    Arriving at Epsom with my telescope, sandwiches and raincoat, my heart sank on seeing the length of the telephone queues behind the stands. If I was going to phone, it had to be now – still no Solly.

    Walking across the course I was surprised that Tulyar was not only as low as 10-1, but now third favourite. I waited. The showers forecast for the afternoon didn’t arrive. Instead, the sun beat down on the packed crowd, causing hats and coats to be relegated to carrier bags.

 

    Just before the Derby, the money for Tulyar became an avalanche, forcing him into favouritism. Some bookmakers, in danger of a one-horse-book, off loaded their commitments onto other bookmakers, so forcing the price down further to 11-2. In consequence, the five French-trained horses who had previously vied for favouritism, were now all on the drift.
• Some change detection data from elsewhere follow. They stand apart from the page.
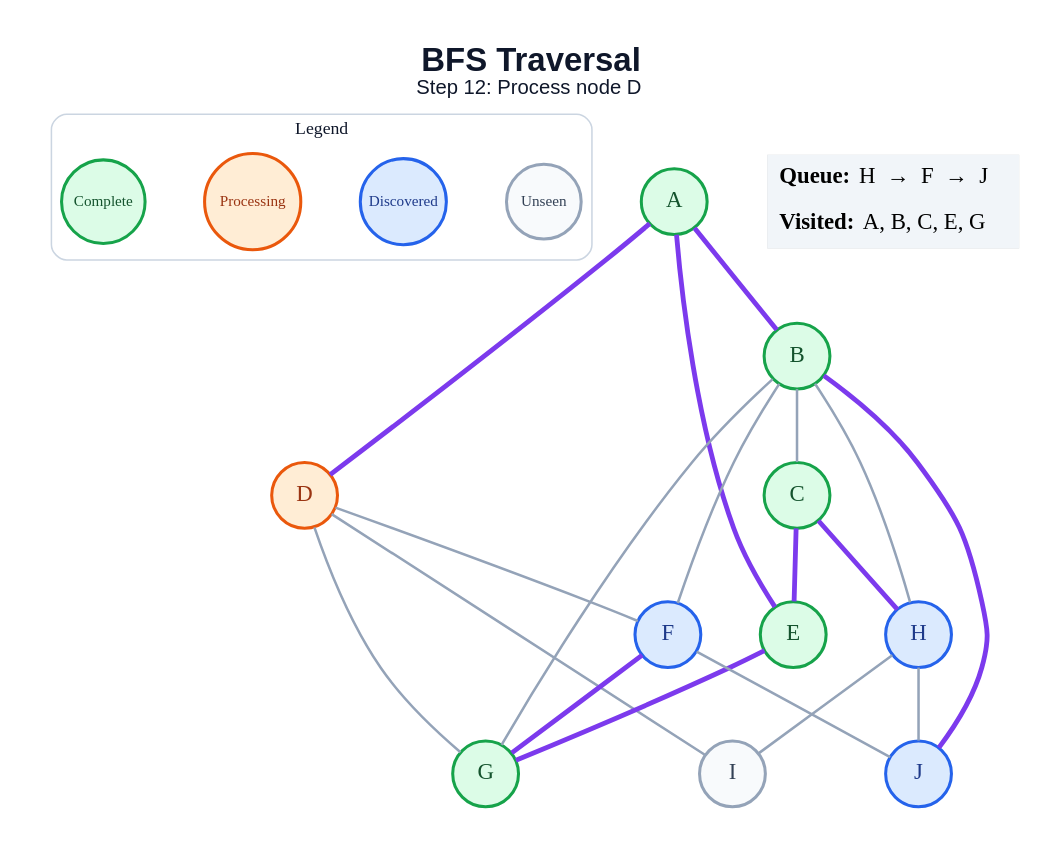
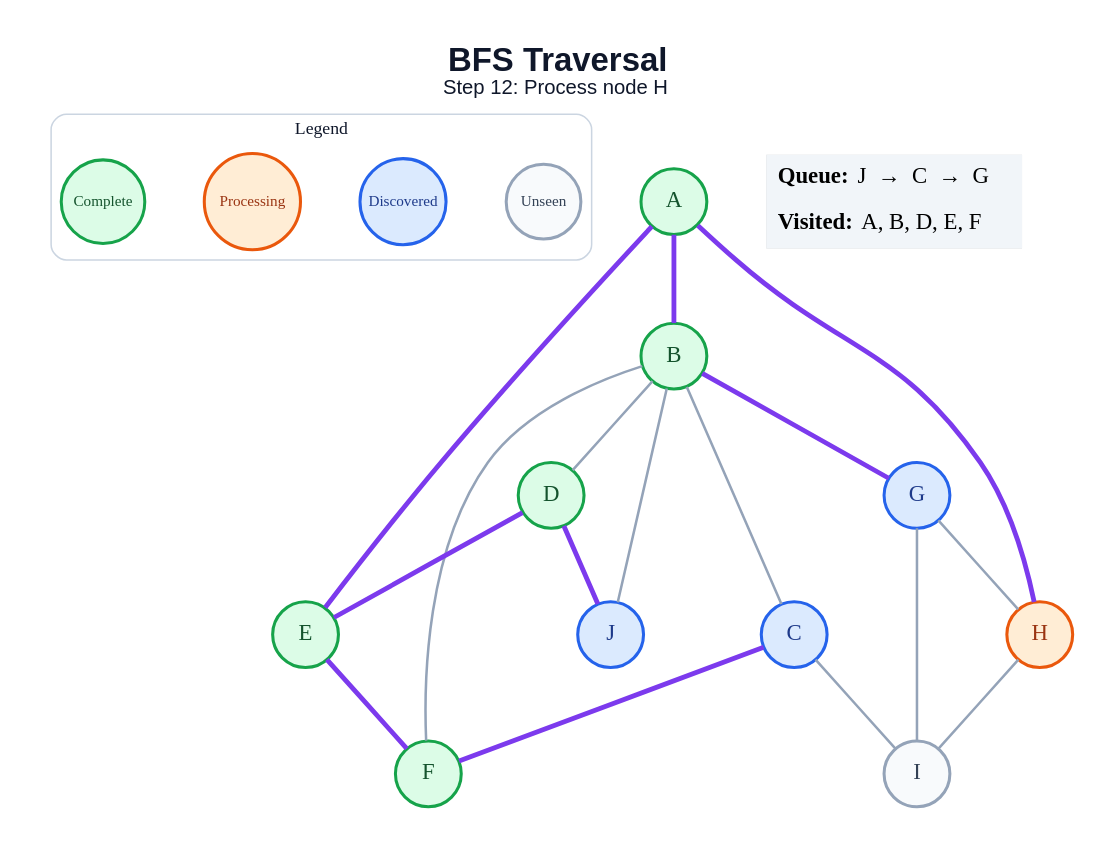
One commit to amanghodawala9/ai-slop changed the diagram in generated/specific-node/bfs/step_12.dot. Above: the diagram before and after it, drawn with Graphviz. The commit also changed 178 other files, not shown here.

```diff
--- a/generated/specific-node/bfs/step_12.dot
+++ b/generated/specific-node/bfs/step_12.dot
@@ -1,47 +1,45 @@
 graph traversal {
   graph [layout=dot, rankdir=TB, bgcolor="#FFFFFF", pad="0.35", nodesep="0.65", ranksep="0.8", fontname="Arial"];
   node [shape=circle, style="filled", fontname="Arial Bold", fontsize=18, width=0.72, fixedsize=true, penwidth=2.4];
   edge [color="#94A3B8", penwidth=2.0];
-  label=<<B>BFS Traversal</B><BR/><FONT POINT-SIZE="16">Step 12: Process node D</FONT>>; labelloc="t"; fontsize=26; fontname="Arial"; fontcolor="#0F172A";
+  label=<<B>BFS Traversal</B><BR/><FONT POINT-SIZE="16">Step 12: Process node H</FONT>>; labelloc="t"; fontsize=26; fontname="Arial"; fontcolor="#0F172A";
   subgraph cluster_legend { label="Legend"; color="#CBD5E1"; penwidth=1.2; style="rounded"; fontsize=14; fontname="Arial Bold";
     key_unseen [label="Unseen", fillcolor="#F8FAFC", color="#94A3B8", fontcolor="#334155", fontsize=12, width=0.82];
     key_frontier [label="Discovered", fillcolor="#DBEAFE", color="#2563EB", fontcolor="#1E3A8A", fontsize=12, width=0.95];
     key_current [label="Processing", fillcolor="#FFEDD5", color="#EA580C", fontcolor="#9A3412", fontsize=12, width=1.05];
     key_done [label="Complete", fillcolor="#DCFCE7", color="#16A34A", fontcolor="#14532D", fontsize=12, width=0.92];
     { rank=same; key_unseen; key_frontier; key_current; key_done; }
   }
   A [fillcolor="#DCFCE7", color="#16A34A", fontcolor="#14532D"];
   B [fillcolor="#DCFCE7", color="#16A34A", fontcolor="#14532D"];
-  C [fillcolor="#DCFCE7", color="#16A34A", fontcolor="#14532D"];
-  D [fillcolor="#FFEDD5", color="#EA580C", fontcolor="#9A3412"];
+  C [fillcolor="#DBEAFE", color="#2563EB", fontcolor="#1E3A8A"];
+  D [fillcolor="#DCFCE7", color="#16A34A", fontcolor="#14532D"];
   E [fillcolor="#DCFCE7", color="#16A34A", fontcolor="#14532D"];
-  F [fillcolor="#DBEAFE", color="#2563EB", fontcolor="#1E3A8A"];
-  G [fillcolor="#DCFCE7", color="#16A34A", fontcolor="#14532D"];
-  H [fillcolor="#DBEAFE", color="#2563EB", fontcolor="#1E3A8A"];
+  F [fillcolor="#DCFCE7", color="#16A34A", fontcolor="#14532D"];
+  G [fillcolor="#DBEAFE", color="#2563EB", fontcolor="#1E3A8A"];
+  H [fillcolor="#FFEDD5", color="#EA580C", fontcolor="#9A3412"];
   I [fillcolor="#F8FAFC", color="#94A3B8", fontcolor="#334155"];
   J [fillcolor="#DBEAFE", color="#2563EB", fontcolor="#1E3A8A"];
   A -- B [color="#7C3AED", penwidth=3.8];
-  A -- D [color="#7C3AED", penwidth=3.8];
   A -- E [color="#7C3AED", penwidth=3.8];
+  A -- H [color="#7C3AED", penwidth=3.8];
   B -- C;
+  B -- D;
   B -- F;
-  B -- G;
-  B -- H;
-  B -- J [color="#7C3AED", penwidth=3.8];
-  C -- E [color="#7C3AED", penwidth=3.8];
-  C -- H [color="#7C3AED", penwidth=3.8];
-  D -- F;
-  D -- G;
-  D -- I;
-  E -- G [color="#7C3AED", penwidth=3.8];
-  F -- G [color="#7C3AED", penwidth=3.8];
-  F -- J;
+  B -- G [color="#7C3AED", penwidth=3.8];
+  B -- J;
+  C -- F [color="#7C3AED", penwidth=3.8];
+  C -- I;
+  D -- E [color="#7C3AED", penwidth=3.8];
+  D -- J [color="#7C3AED", penwidth=3.8];
+  E -- F [color="#7C3AED", penwidth=3.8];
+  G -- H;
+  G -- I;
   H -- I;
-  H -- J;
   status [shape=plain, fixedsize=false, width=0, height=0, margin=0, label=<
     <TABLE BORDER="0" CELLBORDER="0" CELLPADDING="7" BGCOLOR="#F1F5F9">
-      <TR><TD ALIGN="LEFT"><B>Queue:</B> H  →  F  →  J</TD></TR>
-      <TR><TD ALIGN="LEFT"><B>Visited:</B> A, B, C, E, G</TD></TR>
+      <TR><TD ALIGN="LEFT"><B>Queue:</B> J  →  C  →  G</TD></TR>
+      <TR><TD ALIGN="LEFT"><B>Visited:</B> A, B, D, E, F</TD></TR>
     </TABLE>
   >];
 }
```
I was now faced with the problem of which three of the five Frenchies to back for Charlie, as they were forever interchanging and increasing in price. And it now became obvious from the crowds pressing in on the bookies, that I had to choose between seeing the race or trying to beat the S.P.  My 16-year-old priorities won the day – I watched the race.

 

    Throughout the Derby parade, the heat, and the endless inane chatter of two uncommitted ladies immediately in front of me, caused me to feel queasy. I must have slumped forward as, moments later, I felt myself being passed over heads to a perfect position, normally reserved for members of the constabulary. I sustained a miracle cure.

 

     There was no racecourse commentary in those days, and my first view of the race was when the field turned into the straight – 33 runners were an eyeful, but I could pick out Tulyar, moving up on the outside. Steadying my telescope, I got a better view two-furlongs out as Charlie Smirke gave him a crack and they stormed into the lead, the green and brown hoops of the Aga Khan getting bigger and bigger until my hopes became a reality.

Charlie Smirke - full   Apparently, at the finish, my unrestrained celebrations had convinced a nearby policemen that I had made a full recovery and I was promptly escorted back into the enclosure.

Later, checking the number board with my racecard, I noted that the second, Gay Time, had been ridden by the young Lester Piggott, and Faubourg, one of the French horses had finished third.

The relief of Tulyar’s victory and the saving of Charlie Young’s £30, together with my skin, seemed to have solved everything.  So after a near-perfect day and after being dropped off in Woking, I hurried to the hairdressers.

 

“Come in Michael,” Charlie said beaming from ear to ear.

“Did Solly turn up?”  I blurted out.

“No, and not a word on the phone. Just as well, thank God, what a result.  Do you know I’ve won about £1,200.”

“I think it is a little more than that,” I said.

“How do you mean?” he puzzled.

“I saved the thirty quid for you.”

Alice intervened with a certain lack of perception, “Blimey Charlie, how’s that for honesty? I think he deserves a reward.”

“Ummm,” said Charlie, obviously considering the pros and cons of my actions.

“Tell you what, Michael, I’ll double your winnings and we can all celebrate.”

 

  Later clutching my seven quid and change, I made my way home with ambivalent feelings – the glow of nobility from my honest gesture vying with my mental calculation of just how many paper-rounds at six shillings a week equalled £30.

  On hearing my story, Mum had no such ambivalence in reaching her conclusion.

  “Charlie Young is a mean old miser!”

 

 

Post Mortem:  Solly Bernhart died of a heart attack on

Monday, May 26, 1952, two days before the Derby.

 

 Tulyar went on to win the Eclipse Stakes, King George VI and Queen

 Elizabeth Stakes, and the St Leger Stakes.  He was unbeaten as a 3-y-o.

 

 Alice and Charlie had their first holiday since the war,

staying at the Carlton Hotel in Cannes.

 

 

This short story is taken from

Ripping Gambling Yarns,

of which Michael has a few signed copies for sale.

Illustrations by Julia Jacs